What will they outsource to others? – Do they have a of service professionals such as handymen, lawn care crews, and others?
How do they collect rent? – How do they handle security deposits? Many states have rules regarding security deposits and rent payments. Do they use bank drafts? How do they send you the rent?
How does their eviction process work? – This is hopefully a problem that you never have, but it is good to know their procedures. And, the property manager needs to have a standard procedure how they handle this according to your state’s laws.
How do they handle maintenance issues? – Does the property manager want you to maintain a fund that they have access to for small repairs? Do they recommend that you purchase a separate home warranty from a third party?
Is there a reserve requirement? – This is kind of related to the maintenance plan of the property manager. I met with one that required homeowners to keep $500 in a separate maintenance fund to help with minor repairs.

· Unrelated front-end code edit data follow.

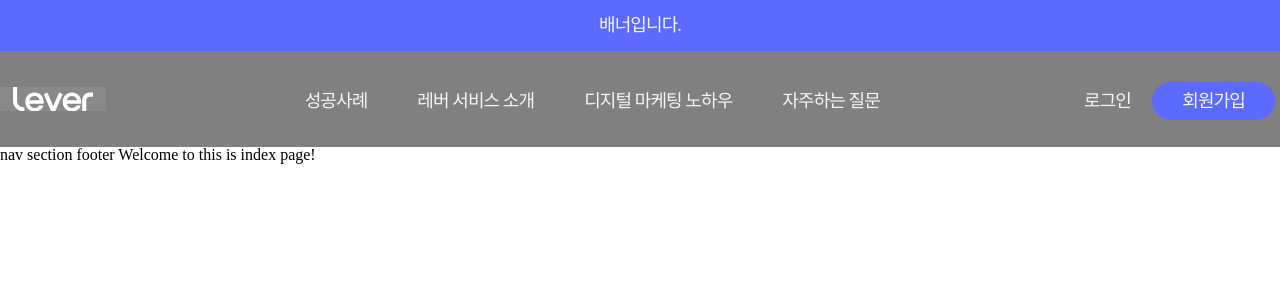
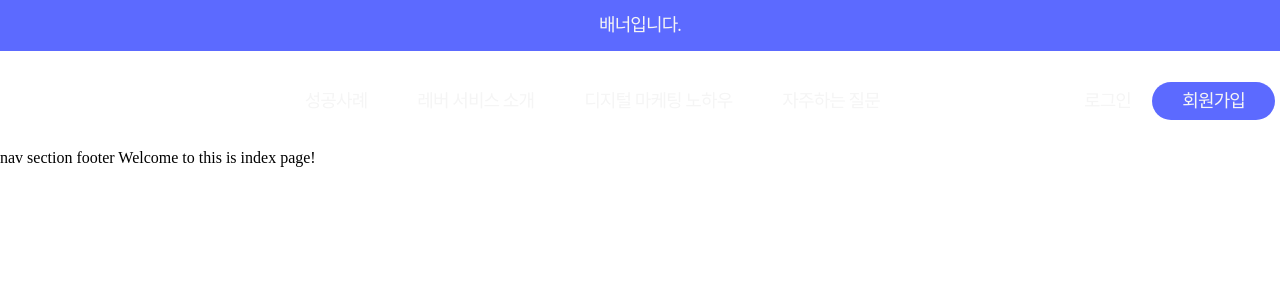
Before and after one commit to gorillaKim/react-landing-boilerplate, a Next.js app: page / in a window 1280 px wide. Shown: the top 300 px of the page. Built offline with nearby package versions, Linux system fonts and the light colour scheme; a web font is replaced by a local one.

Commit message:
feat: create Nabbar section

```diff
--- a/src/components/Navbar/Logo.tsx
+++ b/src/components/Navbar/Logo.tsx
@@ -1,7 +1,10 @@
-import React, { FC } from "react";
-import styled from "styled-components";
+import React, { FC } from "react"
+import styled from "styled-components"
+import {cssBreakPoint} from "../../styles/constant"
 // @ts-ignore
-import LogoSVG from "../../../public/static/image/icon/lever_new_logo_w.svg";
+import WhiteLogoSVG from "../../../public/static/image/icon/lever_new_logo_w.svg"
+// @ts-ignore
+import BlackLogoSVG from "../../../public/static/image/icon/lever_new_logo.svg"
 
 const LogoLayout = styled.div`
   width: fit-content;
@@ -9,25 +12,45 @@ const LogoLayout = styled.div`
   object-fit: contain;
   padding: 0 1vw;
 
-  // test for
-  background-color: #898989;
+  @media (max-width: ${cssBreakPoint.tablet}) {
+    z-index: 9999;
+    display: flex;
+    flex-direction: row;
+    justify-content: space-between;
+    width: 95%;
+    padding: 22.4px;
+  }
 `
-const LogoIcon = styled(LogoSVG)`
+const WhiteLogoIcon = styled(WhiteLogoSVG)`
   display: block;
   width: 80px;
   height: auto;
   margin: 0 auto;
+
+  @media (max-width: ${cssBreakPoint.tablet}) {
+    margin: 0 0 0 25px;
+  }
+`
+const BlackLogoIcon = styled(BlackLogoSVG)`
+  display: block;
+  width: 80px;
+  height: auto;
+  margin: 0 auto;
+
+  @media (max-width: ${cssBreakPoint.tablet}) {
+    margin: 0 0 0 25px;
+  }
 `
 
 interface LogoProps {
-
+  isActive: boolean
 }
 
-const Logo: FC<LogoProps> = () => {
+const Logo: FC<LogoProps> = ({isActive= false}) => {
   return (
     <LogoLayout>
       <a href="#">
-        <LogoIcon/>
+        {isActive ? <BlackLogoIcon/> : <WhiteLogoIcon/>}
       </a>
     </LogoLayout>
   )
--- a/src/components/Navbar/Menu.tsx
+++ b/src/components/Navbar/Menu.tsx
@@ -1,41 +1,46 @@
 import React, { FC } from "react"
 import styled from "styled-components"
+import {cssBreakPoint} from "../../styles/constant";
 
-const MenuLayout = styled.div`
+
+const MenuLayout = styled(({...restProps})=> <div {...restProps} />)`
   display: flex;
   width: 100%;
   justify-content: space-between;
   align-items: center;
   list-style: none;
 
-  @media (max-width: var(--break-tablet)) {
-    flex-direction: column;
-    animation-duration: 0.5s;
-    animation-timing-function: ease-in-out;
-    animation-name: slideHeader;
-    animation-fill-mode: forwards;
-    animation-direction: reverse;
-    background: var(--white);
+  @media (max-width: ${cssBreakPoint.tablet}) {
+    display: none;
     height: 100%;
+
+    &.active {
+      display: flex;
+      flex-direction: column;
+      justify-content: flex-start;
+    }
+    &.deactive {
+      height: 100%;
+    }
   }
 `
 
 const Title = styled.ul`
   display: none;
 
-  @media (max-width: var(--break-tablet)) {
+  @media (${cssBreakPoint.tablet}) {
     width: 100%;
   }
 `
 
 const TitleList = styled.li`
-  @media (max-width: var(--break-tablet)) {
+  @media (max-width: ${cssBreakPoint.tablet}) {
     padding: 35px 15px;
     color: var(--black);
   }
 `
 
-const TitleListLink = styled.a`
+const ItemLink = styled.a`
   font-family: NotoSansKR;
   font-size: 18px;
   font-weight: normal;
@@ -46,8 +51,10 @@ const TitleListLink = styled.a`
   text-align: left;
   text-decoration: none;
   color: var(--white);
+`
 
-  @media (max-width: var(--break-tablet)) {
+const TitleListLink = styled(ItemLink)`
+  @media (max-width: ${cssBreakPoint.tablet}) {
     font-size: 30px;
     color: var(--black);
   }
@@ -59,7 +66,7 @@ const MenuCenter = styled.ul`
   width: fit-content;
   margin: 0 auto;
   list-style: none;
-  @media (max-width: var(--break-tablet)) {
+  @media (max-width: ${cssBreakPoint.tablet}) {
     flex-direction: column;
     align-items: start;
     width: 100%;
@@ -71,21 +78,8 @@ const CenterItem = styled.li`
   text-decoration: none;
 `
 
-const MenuItemLink = styled.a`
-  font-family: NotoSansKR;
-  font-size: 18px;
-  font-weight: normal;
-  font-stretch: normal;
-  font-style: normal;
-  line-height: normal;
-  letter-spacing: -0.9px;
-  text-align: left;
-  color: var(--white);
-  text-decoration: none;
-`
-
-const CenterItemLink = styled(MenuItemLink)`
-  @media (max-width: var(--break-tablet)) {
+const CenterItemLink = styled(ItemLink)`
+  @media (max-width: ${cssBreakPoint.tablet}) {
     font-size: 30px;
     letter-spacing: -1.5px;
     text-align: left;
@@ -98,7 +92,7 @@ const MenuRight = styled.ul`
   width: fit-content;
   text-decoration: none;
 
-  @media (max-width: var(--break-tablet)) {
+  @media (max-width: ${cssBreakPoint.tablet}) {
     width: 100%;
     position: fixed;
     display: flex;
@@ -123,19 +117,29 @@ const RightItem = styled.li`
     padding: 9px 30px;
     background-color: var(--cornflower);
   }
-  @media (max-width: var(--break-tablet)) {
+  @media (max-width: ${cssBreakPoint.tablet}) {
     width: 50%;
     display: flex;
     justify-content: center;
     align-items: center;
     margin: 0;
     border-top: 1px solid var(--light-periwinkle);
+
+    &:first-child {
+      margin-right: 0;
+      border-right: 1px solid var(--light-periwinkle);
+      background-color: var(--white);
+    }
+    &:last-child > a{
+      border-radius: 0px;
+      padding: 18px 61.7px;
+      color: var(--white);
+    }
   }
 `
 
-const RightItemLink =  styled(MenuItemLink)`
-
-  @media (max-width: var(--break-tablet)) {
+const RightItemLink =  styled(ItemLink)`
+  @media (max-width: ${cssBreakPoint.tablet}) {
     width: 100%;
     padding: 18px 61.7px;
     border-radius: 0;
@@ -147,12 +151,12 @@ const RightItemLink =  styled(MenuItemLink)`
 `
 
 interface MenuProps {
-
+  isActive: boolean
 }
 
-const Menu: FC<MenuProps> = () => {
+const Menu: FC<MenuProps> = ({isActive= false}) => {
   return (
-    <MenuLayout>
+    <MenuLayout className={isActive ? 'active' : 'deactive'} >
       <Title>
         <TitleList>
           <TitleListLink
--- a/src/components/Navbar/ToggleButton.tsx
+++ b/src/components/Navbar/ToggleButton.tsx
@@ -32,10 +32,12 @@ interface IShowElementOption {
 }
 
 interface ToggleProps {
-  duration: string,
-  rotateOption: IToggleRotateOption,
-  rotateReverseOption: IToggleRotateOption,
-  showElementOption: IShowElementOption,
+  duration: string
+  rotateOption: IToggleRotateOption
+  rotateReverseOption: IToggleRotateOption
+  showElementOption: IShowElementOption
+  children: React.ReactNode
+  onClick: ()=>void
 }
 
 const Toggle = styled(({ duration, rotateOption, rotateReverseOption, showElementOption, ...restProps}: ToggleProps) => <ul {...restProps} />)`
@@ -87,40 +89,41 @@ const ToggleList = styled.li`
 interface ToggleButtonProps {
   onClickToggle: () => void,
   toggle: boolean
+  sticky: boolean
 }
 
-const ToggleButton: FC<ToggleButtonProps> = ({onClickToggle, toggle=true}) => {
+const ToggleButton: FC<ToggleButtonProps> = ({onClickToggle, toggle=true, sticky=false}) => {
   const duration = '0.7s'
-  const rotateOption = {
+  const backgroundColor = (trigger) => trigger ? 'var(--greyish-brown)' : 'var(--white)'
+  const rotateDefaultOption = {
     start: {
       top: '20px',
       bottom: 'unset',
       height: '4px',
       rotate: '0deg',
-      backgroundColor: 'var(--greyish-brown)',
+      backgroundColor: backgroundColor(!sticky),
     },
     end: {
-      top: 'unset',
-      bottom: 'unset',
       height: '2.2px',
+      backgroundColor: backgroundColor(sticky),
+    }
+  }
+  const rotateOption = {
+    start: rotateDefaultOption.start,
+    end: {
+      ...rotateDefaultOption.end,
+      top: '0',
+      bottom: 'inherit',
       rotate: '45deg',
-      backgroundColor: 'var(--white)',
     }
   }
   const rotateReversOption = {
-    start: {
-      top: '20px',
-      bottom: 'unset',
-      height: '4px',
-      rotate: '0deg',
-      backgroundColor: 'var(--greyish-brown)',
-    },
+    start: rotateDefaultOption.start,
     end: {
+      ...rotateDefaultOption.end,
       top: 'inherit',
       bottom: '0',
-      height: '2.2px',
       rotate: '-45deg',
-      backgroundColor: 'var(--white)',
     }
   }
   const showElementOption = {
@@ -128,10 +131,10 @@ const ToggleButton: FC<ToggleButtonProps> = ({onClickToggle, toggle=true}) => {
       top: '11px',
       height: '4px',
       display: 'block',
-      opacity: 'unset',
+      opacity: '1',
       visibility: 'visible',
       zIndex: 'unset',
-      backgroundColor: 'var(--greyish-brown)',
+      backgroundColor: backgroundColor(sticky),
     },
     end: {
       top: '20px',
@@ -139,8 +142,8 @@ const ToggleButton: FC<ToggleButtonProps> = ({onClickToggle, toggle=true}) => {
       display: 'unset',
       opacity: '0',
       visibility: 'hidden',
-      zIndex: '-1',
-      backgroundColor: 'var(--white)',
+      zIndex: 'unset',
+      backgroundColor: backgroundColor(!sticky),
     },
   }
   const reverseToAnimation = (option, trigger) => {
--- a/src/components/Navbar/index.tsx
+++ b/src/components/Navbar/index.tsx
@@ -1,31 +1,147 @@
-import React, { FC } from 'react'
+import React, {FC, useEffect, useState} from 'react'
 import styled from "styled-components"
 import {Container} from '../Styled/Layout'
 import Logo from "./Logo"
 import Menu from "./Menu"
+import ToggleButton from './ToggleButton'
+import {navbar, slideHeader} from "../Styled/Animation"
+import {cssBreakPoint} from "../../styles/constant";
 
-const NavbarSection = styled.section`
+interface IHeaderSection {
+  headerOption: {
+    start: {
+      backgroundColor: string;
+    },
+    end: {
+      backgroundColor: string;
+    }
+  }
+  slideHeaderOption: {
+    start: {
+      right: string,
+    }
+    end: {
+      right: string,
+    }
+  }
+  children: React.ReactNode
+  className: string
+}
+const HeaderSection = styled(({headerOption, slideHeaderOption,...restProps}:IHeaderSection)=> <section {...restProps}/>)`
+  display: inline-block;
+  position: -webkit-sticky; /* Safari */
+  position: sticky;
+  top: 0;
+  width: 100%;
+  z-index: 9999;
+
+  &.sticky {
+    background-color: #ffffff;
+    li a {
+      color: var(--black)
+    }
+    .lever-signup {
+      color: var(--white)
+    }
+  }
+
+  @media (max-width: ${cssBreakPoint.tablet}) {
+    &.active {
+      height: 100vh;
+      background: var(--white);
+      position: fixed;
+
+      animation-duration: 0.5s;
+      animation-timing-function: ease-in-out;
+      animation-name: ${props=>slideHeader(props.slideHeaderOption)};
+      animation-fill-mode: forwards;
+    }
+  }
+`
+interface INavbarSection {
+  navbarOption: {
+    start: {
+      display: string;
+    },
+    end: {
+      display: string;
+    }
+  },
+  children: React.ReactNode,
+  className: string
+}
+const NavbarSection = styled(({navbarOption, ...restProps}:INavbarSection) => <section {...restProps}/>)`
   display: flex;
   flex-direction: row;
   justify-content: space-between;
   align-items: center;
 
-  // test for
-  background-color: gray;
+  @media (max-width: ${cssBreakPoint.tablet}) {
+    flex-direction: column;
+    justify-content: space-between;
+    width: 100%;
+
+    &.deactive {
+      animation-name: ${props=>navbar(props.navbarOption)};
+      animation-duration: 0.7s;
+      animation-fill-mode: forwards;
+    }
+  }
 `
 
 interface NavbarProps {
-
 }
 
 const Navbar: FC<NavbarProps> = () => {
+  const [toggle, setToggle] = useState(false)
+  const [sticky, setSticky] = useState(false)
+
+  const headerOption = {
+    start: {
+      backgroundColor: 'transparent'
+    },
+    end: {
+      backgroundColor: '#ffffff'
+    }
+  }
+  const navbarOption = {
+    start: {
+      display: 'flex'
+    },
+    end: {
+      display: 'inline'
+    }
+  }
+
+  const slideHeaderOption = {
+    start: {
+      right: '-210%',
+    },
+    end: {
+      right: '0%',
+    },
+  }
+  useEffect(()=>{
+    window.addEventListener('scroll', ()=>{
+      setSticky(window.pageYOffset>51)
+    })
+  },[])
+  const onClickToggle = () => setToggle(toggle => !toggle)
+  console.log(sticky)
   return (
-    <Container>
-      <NavbarSection>
-        <Logo/>
-        <Menu/>
-      </NavbarSection>
-    </Container>
+    <HeaderSection
+      className= {`${toggle ? "active " : "deactive"} ${sticky ? 'sticky' : ''}`}
+      headerOption={headerOption}
+      slideHeaderOption={slideHeaderOption}
+    >
+      <ToggleButton onClickToggle={onClickToggle} toggle={toggle} sticky={sticky}/>
+      <Container>
+        <NavbarSection className={toggle ? "active" : "deactive"} navbarOption={navbarOption}>
+          <Logo isActive={toggle||sticky}/>
+          <Menu isActive={toggle}/>
+        </NavbarSection>
+      </Container>
+    </HeaderSection>
   )
 }
 
```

Do they provide statements? – Or, do they provide you with online account statements on their website? This can be a great feature if you are an out of town landlord on the move.
What is their cancelation policy? – What if you decide to sell your house? Does your property manager firm have a cancelation policy when you terminate your contract with them?
Whose responsibility is yard maintenance? – Typically, yard work is a responsibility that falls on the tenant. But, you want to make sure that it is included in the rental contract the property managers have with tenants.
Do they have a move in checklist?? – Most property managers have a checklist, but it is always a great idea to ask for a copy of what they will use when you are interviewing property managers before you hire them.
How will your property be advertised? – Which websites will your home be advertised on? Will it be listed on the multiple listing service (MLS)? Will your property manager give you a rundown of how your property was shown each week and where it was advertised? Will you be responsible for showing your home while you live there? Or, what is the property manager’s policy on showing properties?
How often will they visit the property? – I have interviewed several managers who only visit your house once every four months. I interviewed another who checks on it every month. It is not hard to see which one I favor.
Do they have references? – This is critical, and this is how my wife and I find all of the professionals we work with. You should not pick people out of the phone book. You need to ask your friends, family, and coworkers for their recommendations. It is the best way to find a successful professional.
Do they also sell property? – Not a critical deciding factor, but it can be a good thing to know if things change for you later down the line.
These are all key questions to ask a property manager that you are considering to hire to manage your home. Do not take these decisions lightly. Conducting the due diligence now when hiring a property manager can help you to prevent issues down the road.